TASK:
The expected output is each line in the data below that includes the string "pdfIcon".

SUPPLIED MATERIAL:
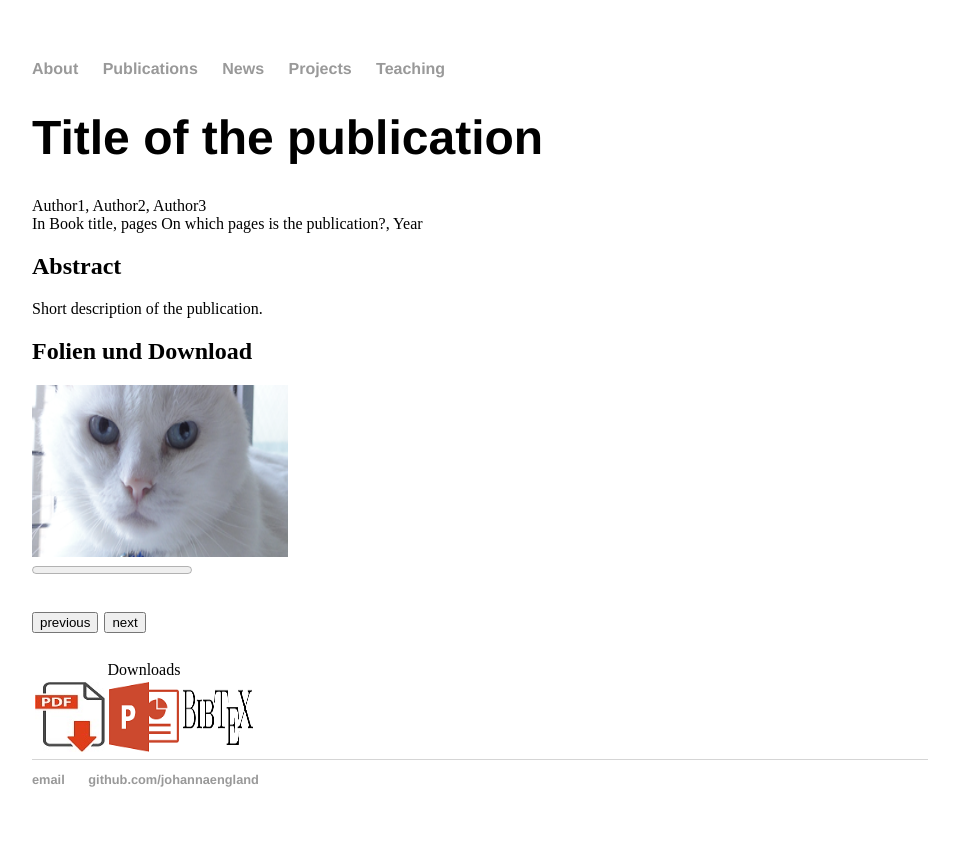
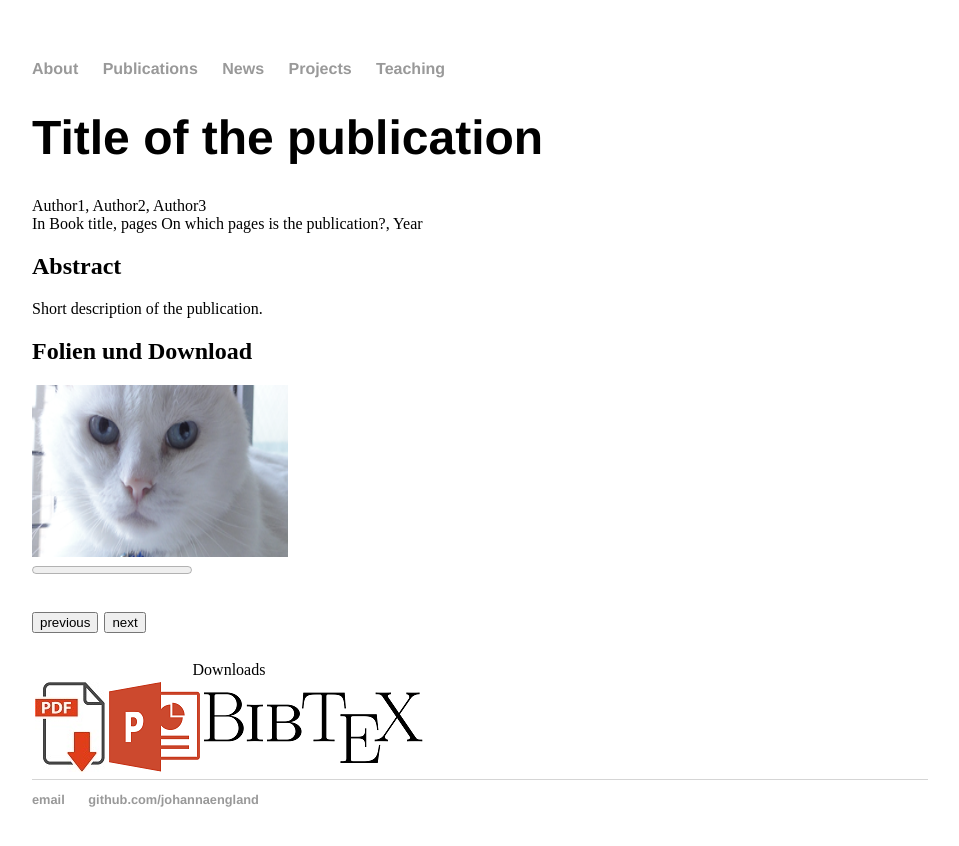
Before and after one commit to johannaengland/johannaengland.github.io, a Jekyll site: the page built from _publications/year-example-publication.md, in a window 1280 px wide. Shown: the top 846 px of the page, without its empty margins (160-1119 px from the left). Built offline with Jekyll 4.4.1, drawn with Linux system fonts in a browser that asks for light colours.

Commit message:
Update year-example-publication.md

```diff
--- a/_publications/year-example-publication.md
+++ b/_publications/year-example-publication.md
@@ -48,8 +48,8 @@ function slideshow(direction) {
 <!-- to be added: pdf download, slides (ppt), bibtech //-->
 <table>
     <caption>Downloads</caption>
-    <td><a href=""><img id="pdfIcon" src="icons/pdf.jpg" width="70" height="70"></a></td>
-    <td><a href=""><img id="pptIcon" src="icons/ppt.jpg" width="70" height="70"></a></td>
-    <td><a href=""><img id="bibtexIcon" src="icons/bibtex.jpg" width="70" height="70"></a></td>
+    <td><a href=""><img id="pdfIcon" src="icons/pdf.jpg"></a></td>
+    <td><a href=""><img id="pptIcon" src="icons/ppt.jpg"></a></td>
+    <td><a href=""><img id="bibtexIcon" src="icons/bibtex.jpg"></a></td>
 </table>
 </body>
```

OUTPUT OF THE EXERCISE:
-    <td><a href=""><img id="pdfIcon" src="icons/pdf.jpg" width="70" height="70"></a></td>
+    <td><a href=""><img id="pdfIcon" src="icons/pdf.jpg"></a></td>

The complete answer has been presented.